While telehealth services may boost access to a physician, they don't necessarily reduce healthcare spending, contrary to assertions by telehealth companies, research suggests.
This article first appeared March 7, 2017 on Kaiser Health News.
Consultations with doctors by phone or video conference appear to be catching on, with well over a million virtual visits reported in 2015.
The convenience of "telehealth" appeals to patients, and the notion that it costs less than an in-office visit would make it attractive to employers and health plans.
But a new study suggests that while telehealth services may boost access to a physician, they don't necessarily reduce health care spending, contrary to assertions by telehealth companies.
The study, published Monday in the journal Health Affairs, shows that telehealth prompts patients to seek care for minor illnesses that otherwise would not have induced them to visit a doctor's office.
Telehealth has been around for more than a decade, but its growth has been fueled more recently by the ubiquity of smartphones and laptops, said Lori Uscher-Pines, one of the study's authors who is a policy researcher at the Rand Corp., a nonprofit think tank based in Santa Monica, Calif.

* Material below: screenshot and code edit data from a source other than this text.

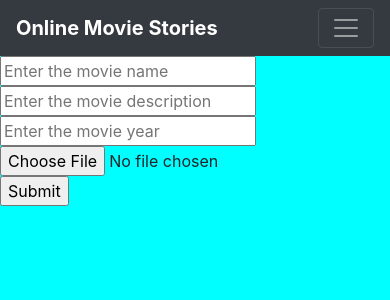
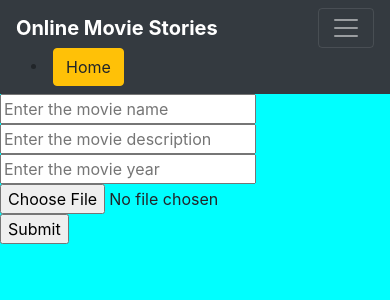
Before and after one commit to pythoninmake/movieproject, a Django app: page /add/ in a window 390 px wide. Shown: the top 300 px of the page. Run offline with Django 3.2, Linux system fonts and the light colour scheme.

Commit message:
Update base.html

```diff
--- a/inmakes_product_folder/movieproject/templates/base.html
+++ b/inmakes_product_folder/movieproject/templates/base.html
@@ -19,8 +19,14 @@
       <li class="nav-item active">
         <a class="btn btn-danger" href="{% url 'movieapp:add_movie' %}">Add movie<span class="sr-only">(current)</span></a>
       </li>
+      </div>
+      <div class=col-12 col-sm-12 col-md-12 col-lg-12>
+      <li class="nav-item">
+        <a class="btn btn-warning" href="{% url 'movieapp:index' %}">Home</a>
+      </li>
+      </div>
     </ul>
-  </div>
+  <!--</div>-->
 </nav>
 {% block body %}
 {% endblock %}
```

These virtual consultations are designed to replace more expensive visits to a doctor's office or emergency room. On average, a telehealth visit costs about $79, compared with about $146 for an office visit, according to the study. But it found that virtual visits generate additional medical use.
"What we found is contrary to what [telehealth] companies often say," Uscher-Pines told California Healthline. "We found an increase in spending for the payer."
Kaiser Health News is a national health policy news service that is part of the nonpartisan Henry J. Kaiser Family Foundation.